■ **Records for the task**
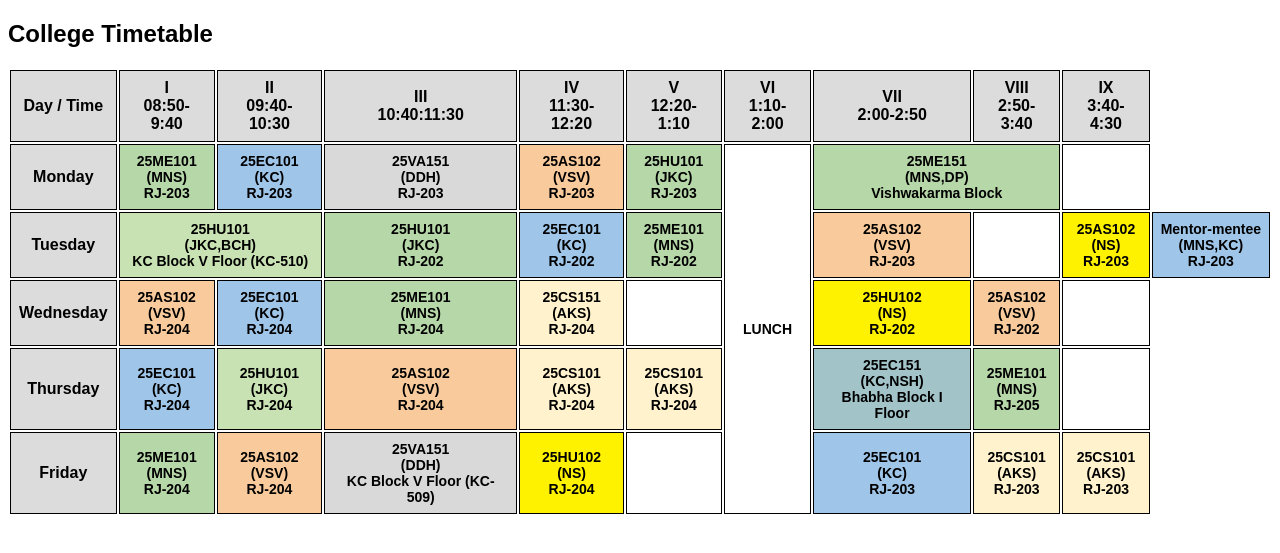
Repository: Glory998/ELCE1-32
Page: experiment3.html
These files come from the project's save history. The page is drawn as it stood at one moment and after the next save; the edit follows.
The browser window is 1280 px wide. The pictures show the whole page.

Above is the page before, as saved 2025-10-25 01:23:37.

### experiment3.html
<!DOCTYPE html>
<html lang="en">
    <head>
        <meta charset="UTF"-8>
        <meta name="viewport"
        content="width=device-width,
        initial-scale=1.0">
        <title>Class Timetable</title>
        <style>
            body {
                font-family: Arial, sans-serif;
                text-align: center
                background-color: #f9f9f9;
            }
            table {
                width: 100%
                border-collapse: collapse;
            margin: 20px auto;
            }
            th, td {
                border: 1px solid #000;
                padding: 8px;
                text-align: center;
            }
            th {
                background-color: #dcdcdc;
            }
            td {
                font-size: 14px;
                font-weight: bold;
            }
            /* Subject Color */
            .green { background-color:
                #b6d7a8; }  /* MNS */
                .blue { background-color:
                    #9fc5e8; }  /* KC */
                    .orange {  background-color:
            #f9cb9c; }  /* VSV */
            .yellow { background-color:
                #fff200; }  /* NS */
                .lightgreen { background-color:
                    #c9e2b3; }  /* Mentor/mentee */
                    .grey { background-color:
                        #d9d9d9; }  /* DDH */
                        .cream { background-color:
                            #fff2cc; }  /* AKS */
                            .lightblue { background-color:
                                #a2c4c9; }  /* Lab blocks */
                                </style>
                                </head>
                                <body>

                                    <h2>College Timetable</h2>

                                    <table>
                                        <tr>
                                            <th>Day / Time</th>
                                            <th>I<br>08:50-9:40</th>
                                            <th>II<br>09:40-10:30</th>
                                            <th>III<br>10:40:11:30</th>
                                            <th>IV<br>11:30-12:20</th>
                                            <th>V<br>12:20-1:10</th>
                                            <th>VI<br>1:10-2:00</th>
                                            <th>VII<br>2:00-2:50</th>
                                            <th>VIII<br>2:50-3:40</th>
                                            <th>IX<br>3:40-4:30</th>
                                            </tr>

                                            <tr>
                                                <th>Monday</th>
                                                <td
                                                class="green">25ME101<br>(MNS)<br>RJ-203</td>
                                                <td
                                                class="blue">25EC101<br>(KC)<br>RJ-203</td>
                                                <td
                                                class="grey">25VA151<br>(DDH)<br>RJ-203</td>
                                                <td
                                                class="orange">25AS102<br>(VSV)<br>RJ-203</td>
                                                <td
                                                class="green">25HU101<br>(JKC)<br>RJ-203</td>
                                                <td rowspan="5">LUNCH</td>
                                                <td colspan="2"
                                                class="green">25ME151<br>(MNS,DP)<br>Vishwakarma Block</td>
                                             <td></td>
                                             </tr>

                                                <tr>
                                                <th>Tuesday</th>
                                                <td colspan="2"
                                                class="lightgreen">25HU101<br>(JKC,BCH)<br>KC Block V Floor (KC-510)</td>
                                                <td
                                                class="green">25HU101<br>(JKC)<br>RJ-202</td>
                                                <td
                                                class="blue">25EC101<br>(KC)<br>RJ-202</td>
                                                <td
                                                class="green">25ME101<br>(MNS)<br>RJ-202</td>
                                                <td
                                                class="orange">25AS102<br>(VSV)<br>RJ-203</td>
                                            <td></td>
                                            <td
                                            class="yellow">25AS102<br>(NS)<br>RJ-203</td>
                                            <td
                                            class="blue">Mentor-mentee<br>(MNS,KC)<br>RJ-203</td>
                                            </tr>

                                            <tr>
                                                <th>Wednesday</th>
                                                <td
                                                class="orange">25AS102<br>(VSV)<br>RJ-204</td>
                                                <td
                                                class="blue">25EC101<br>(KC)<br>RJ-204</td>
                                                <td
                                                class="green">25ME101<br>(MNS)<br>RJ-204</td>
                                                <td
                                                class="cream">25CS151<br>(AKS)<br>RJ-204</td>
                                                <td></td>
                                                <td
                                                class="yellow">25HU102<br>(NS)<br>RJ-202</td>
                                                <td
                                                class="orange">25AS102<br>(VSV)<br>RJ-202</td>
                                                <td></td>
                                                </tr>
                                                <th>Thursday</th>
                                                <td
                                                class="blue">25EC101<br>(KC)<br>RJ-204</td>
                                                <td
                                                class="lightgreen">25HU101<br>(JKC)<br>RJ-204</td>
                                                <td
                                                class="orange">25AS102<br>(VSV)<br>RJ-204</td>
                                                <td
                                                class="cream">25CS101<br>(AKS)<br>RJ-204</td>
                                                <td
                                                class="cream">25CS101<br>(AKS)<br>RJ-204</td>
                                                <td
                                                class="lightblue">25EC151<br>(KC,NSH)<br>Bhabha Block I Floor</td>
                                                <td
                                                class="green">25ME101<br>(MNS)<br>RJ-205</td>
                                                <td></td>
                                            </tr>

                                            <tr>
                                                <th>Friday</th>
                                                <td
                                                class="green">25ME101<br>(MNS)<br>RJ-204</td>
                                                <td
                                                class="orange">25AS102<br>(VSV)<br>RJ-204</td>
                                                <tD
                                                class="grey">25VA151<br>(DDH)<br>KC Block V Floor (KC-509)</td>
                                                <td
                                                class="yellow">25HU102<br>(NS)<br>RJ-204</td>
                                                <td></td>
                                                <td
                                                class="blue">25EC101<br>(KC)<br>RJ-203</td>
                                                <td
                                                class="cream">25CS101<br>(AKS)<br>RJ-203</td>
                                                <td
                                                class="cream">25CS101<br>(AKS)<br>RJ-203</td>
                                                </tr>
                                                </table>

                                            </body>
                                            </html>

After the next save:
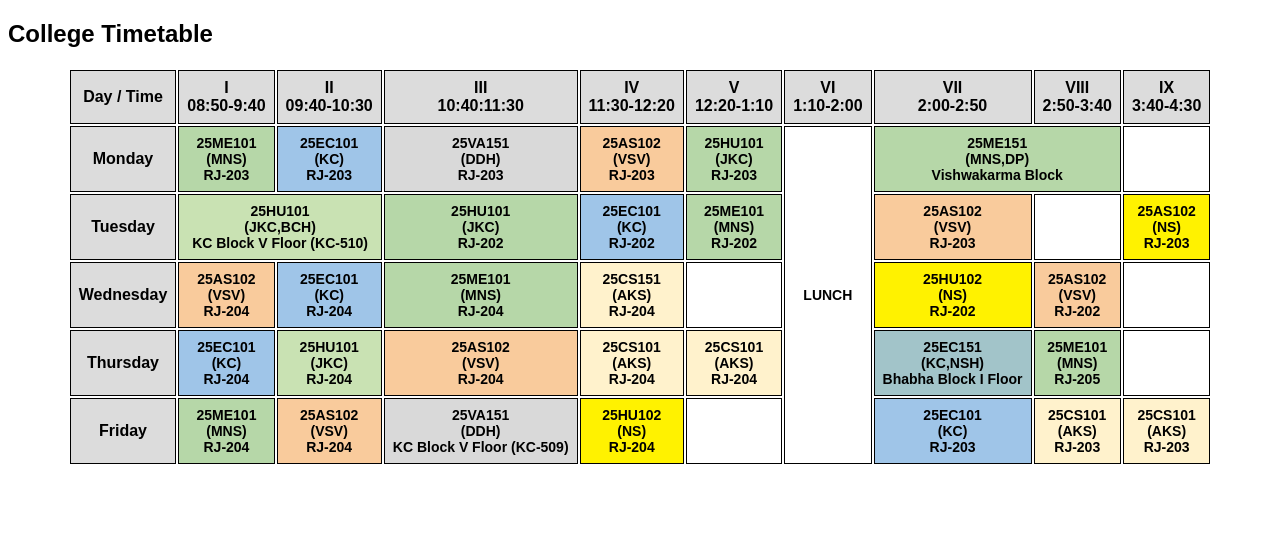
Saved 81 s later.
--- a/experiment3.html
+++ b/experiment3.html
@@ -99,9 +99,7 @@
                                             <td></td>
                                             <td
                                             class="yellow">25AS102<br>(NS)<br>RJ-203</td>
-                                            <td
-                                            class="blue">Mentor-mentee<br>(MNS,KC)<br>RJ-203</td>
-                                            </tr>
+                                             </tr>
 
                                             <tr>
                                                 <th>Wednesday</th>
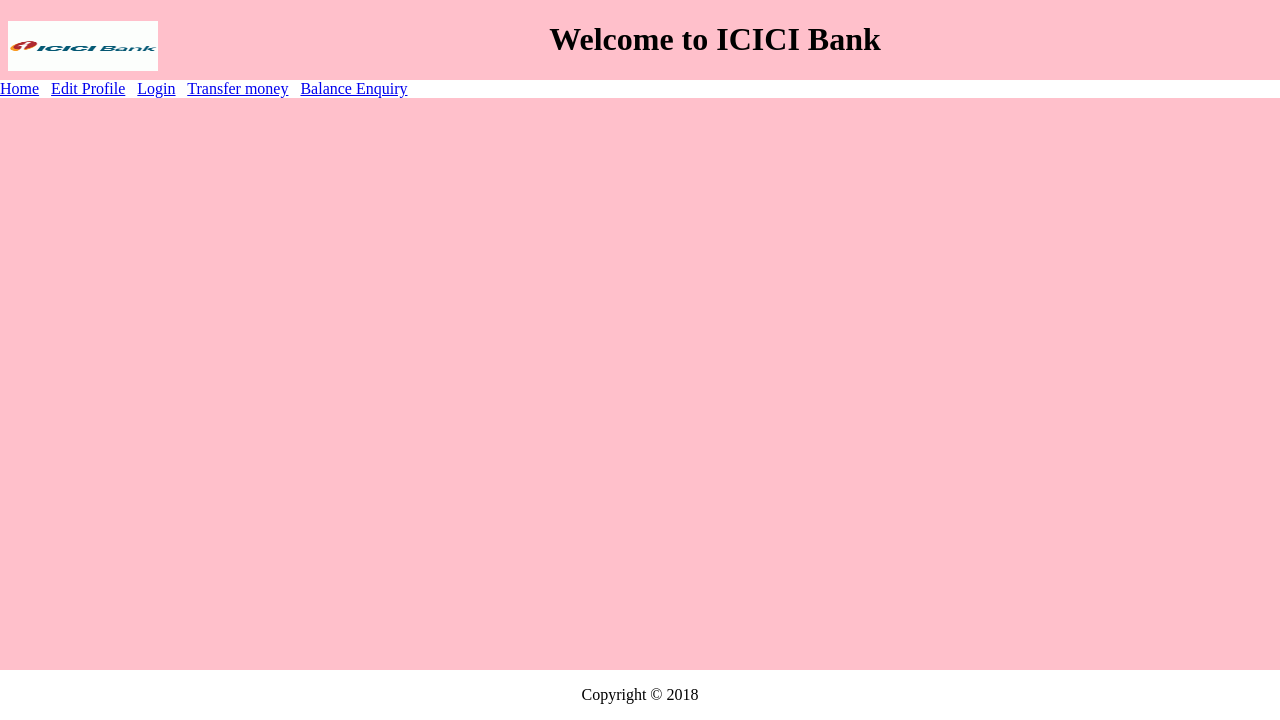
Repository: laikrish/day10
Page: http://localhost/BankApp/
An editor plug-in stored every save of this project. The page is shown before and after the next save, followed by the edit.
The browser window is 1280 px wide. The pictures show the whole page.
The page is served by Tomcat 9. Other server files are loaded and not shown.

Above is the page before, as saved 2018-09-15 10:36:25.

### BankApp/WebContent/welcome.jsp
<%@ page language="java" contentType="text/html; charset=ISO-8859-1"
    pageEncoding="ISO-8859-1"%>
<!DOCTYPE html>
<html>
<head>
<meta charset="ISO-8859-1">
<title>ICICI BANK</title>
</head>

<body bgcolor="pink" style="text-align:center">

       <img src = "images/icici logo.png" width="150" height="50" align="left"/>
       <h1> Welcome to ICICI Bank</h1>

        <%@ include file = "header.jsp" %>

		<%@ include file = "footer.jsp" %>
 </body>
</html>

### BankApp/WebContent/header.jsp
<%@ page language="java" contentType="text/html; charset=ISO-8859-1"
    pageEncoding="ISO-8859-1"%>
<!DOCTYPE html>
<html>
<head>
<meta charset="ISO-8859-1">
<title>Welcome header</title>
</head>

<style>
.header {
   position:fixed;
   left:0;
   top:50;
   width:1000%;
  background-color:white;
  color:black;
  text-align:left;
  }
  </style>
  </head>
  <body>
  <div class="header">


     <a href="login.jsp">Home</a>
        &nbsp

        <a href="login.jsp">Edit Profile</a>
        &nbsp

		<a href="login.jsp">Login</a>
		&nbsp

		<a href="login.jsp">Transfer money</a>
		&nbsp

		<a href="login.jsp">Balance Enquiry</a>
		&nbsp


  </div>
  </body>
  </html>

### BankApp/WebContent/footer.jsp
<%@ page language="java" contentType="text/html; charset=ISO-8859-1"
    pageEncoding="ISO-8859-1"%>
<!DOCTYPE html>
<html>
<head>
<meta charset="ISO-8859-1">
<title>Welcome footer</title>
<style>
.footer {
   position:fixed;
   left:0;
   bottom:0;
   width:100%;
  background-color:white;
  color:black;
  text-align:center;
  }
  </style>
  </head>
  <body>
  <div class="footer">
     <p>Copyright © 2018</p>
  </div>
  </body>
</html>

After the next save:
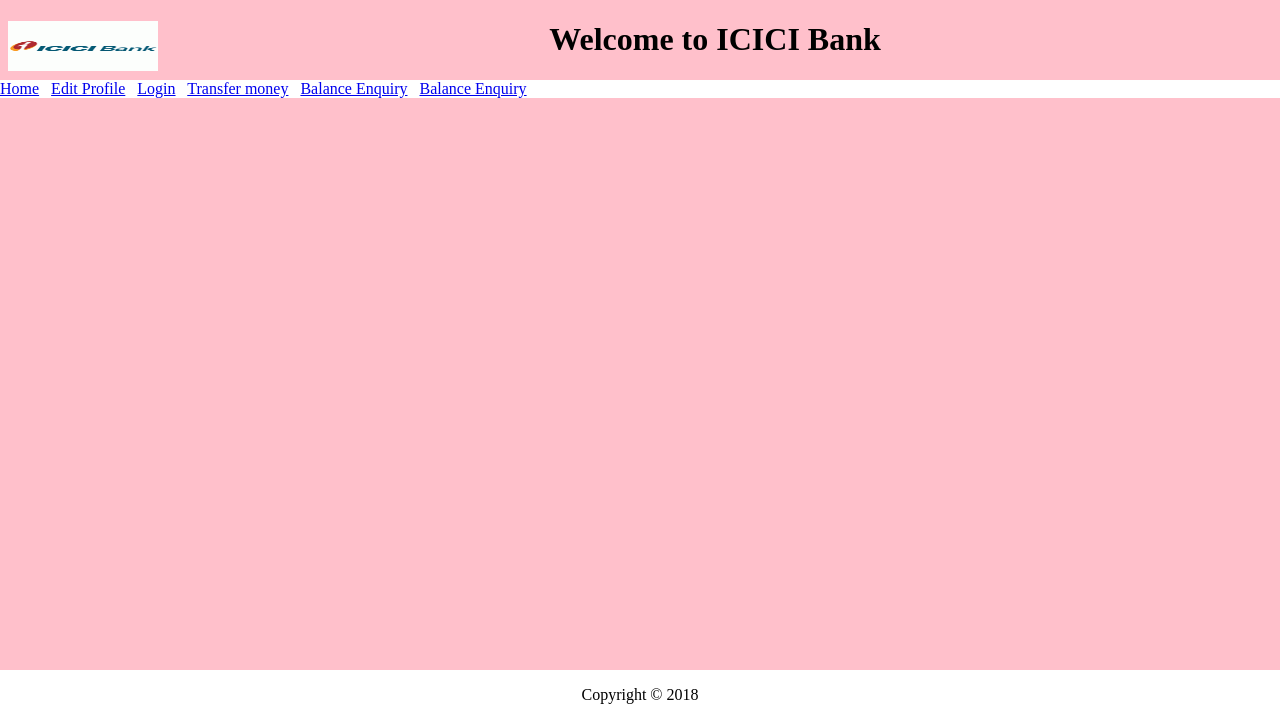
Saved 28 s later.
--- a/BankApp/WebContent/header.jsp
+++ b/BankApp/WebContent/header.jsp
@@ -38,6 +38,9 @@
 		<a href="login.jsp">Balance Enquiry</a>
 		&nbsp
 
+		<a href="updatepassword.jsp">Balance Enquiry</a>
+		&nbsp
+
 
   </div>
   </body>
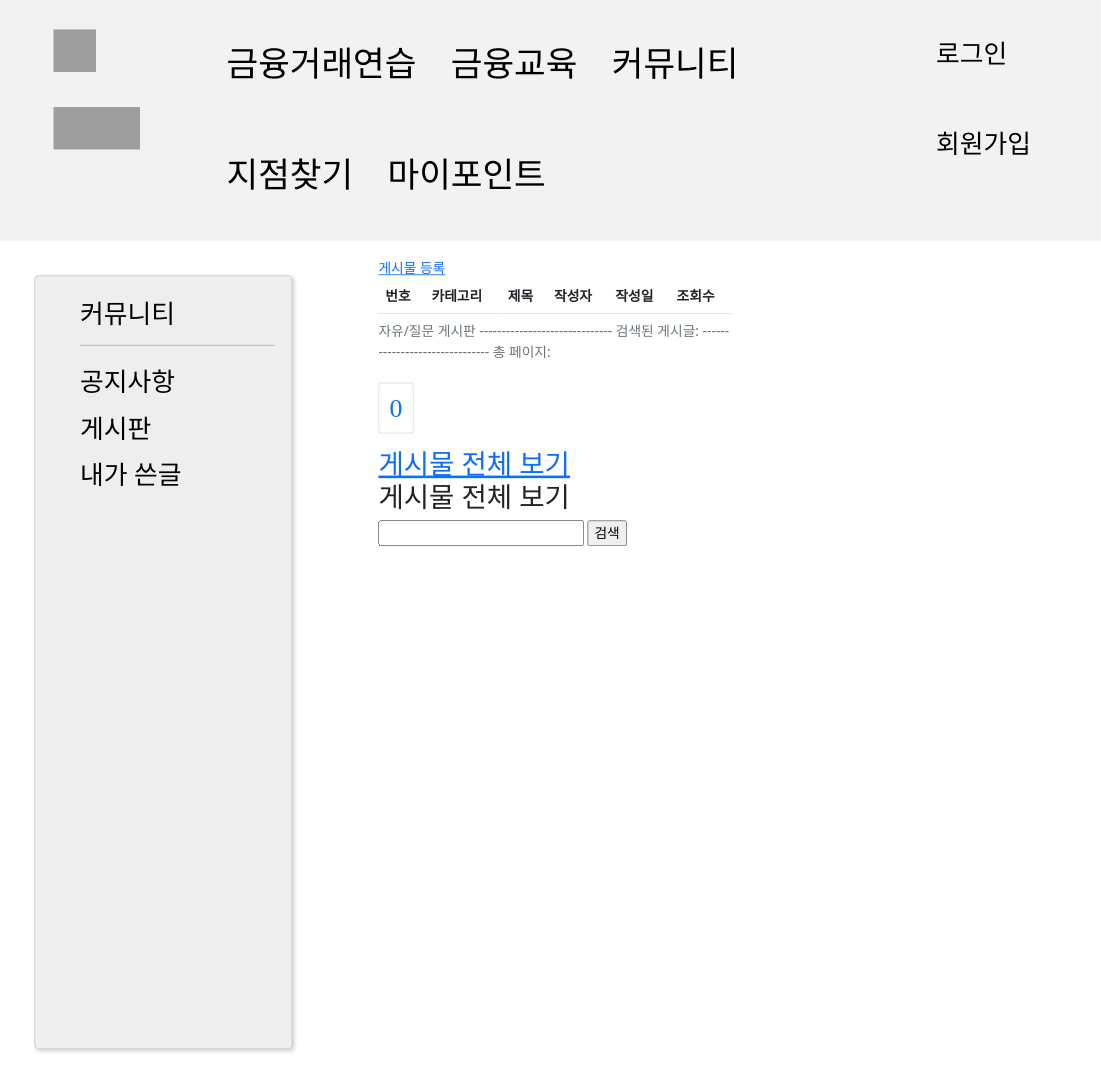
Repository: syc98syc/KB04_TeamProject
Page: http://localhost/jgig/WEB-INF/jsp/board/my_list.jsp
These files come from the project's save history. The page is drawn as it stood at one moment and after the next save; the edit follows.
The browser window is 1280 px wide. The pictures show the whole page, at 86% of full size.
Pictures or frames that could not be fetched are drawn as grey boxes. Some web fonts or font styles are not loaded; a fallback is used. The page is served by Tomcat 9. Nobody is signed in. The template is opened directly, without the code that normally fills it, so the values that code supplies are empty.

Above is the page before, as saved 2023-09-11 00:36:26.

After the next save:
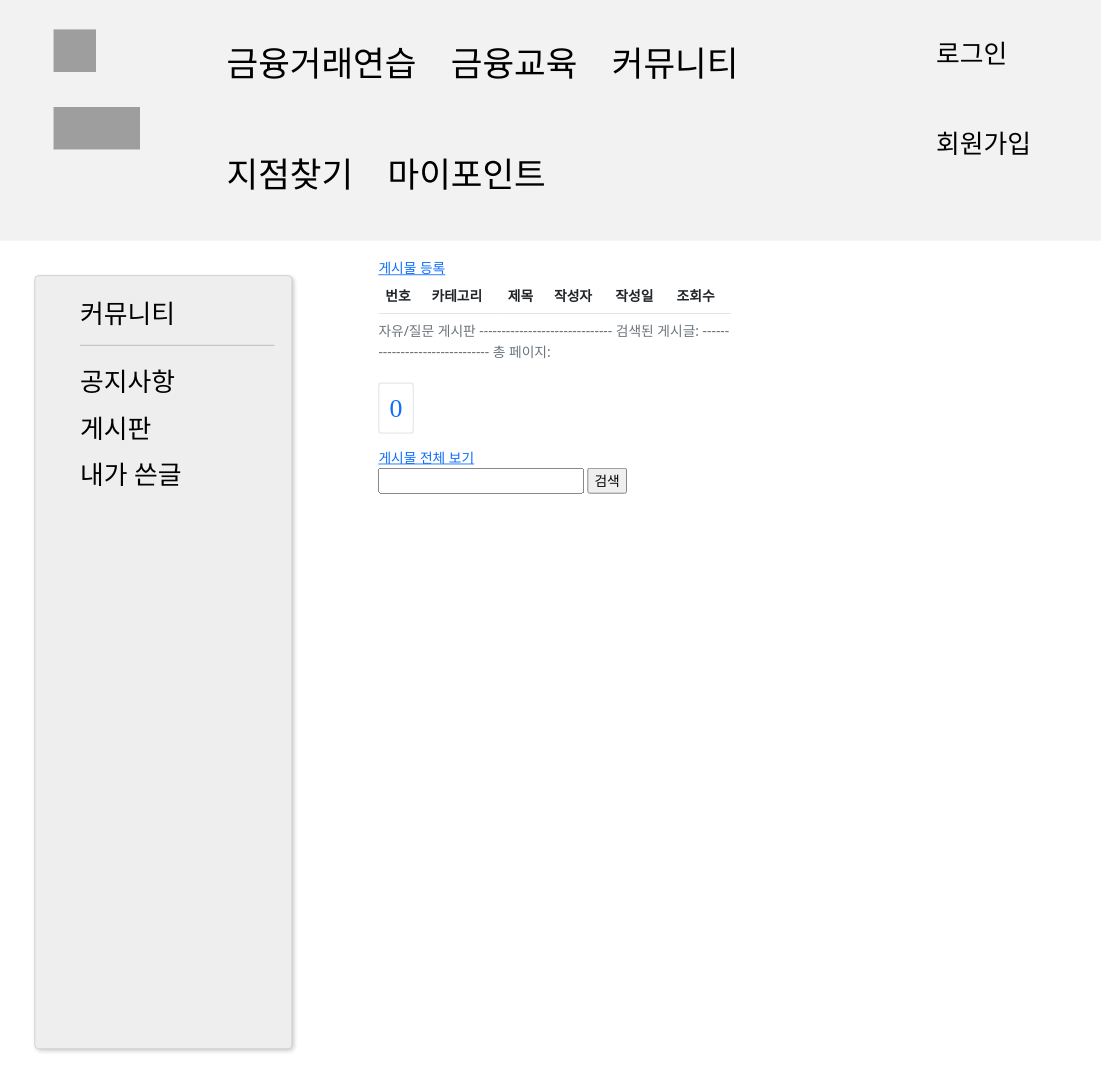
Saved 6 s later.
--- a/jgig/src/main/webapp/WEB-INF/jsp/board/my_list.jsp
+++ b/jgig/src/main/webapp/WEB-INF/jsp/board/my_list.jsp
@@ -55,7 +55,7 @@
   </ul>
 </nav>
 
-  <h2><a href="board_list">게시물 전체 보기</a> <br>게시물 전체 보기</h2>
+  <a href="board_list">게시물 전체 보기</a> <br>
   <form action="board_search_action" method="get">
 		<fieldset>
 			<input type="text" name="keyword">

■ **Exercise description**
Extract all lines from the material above that include the word "header".

■ **Answer to this task**
        <%@ include file = "header.jsp" %>
### BankApp/WebContent/header.jsp
<title>Welcome header</title>
.header {
  <div class="header">
--- a/BankApp/WebContent/header.jsp
+++ b/BankApp/WebContent/header.jsp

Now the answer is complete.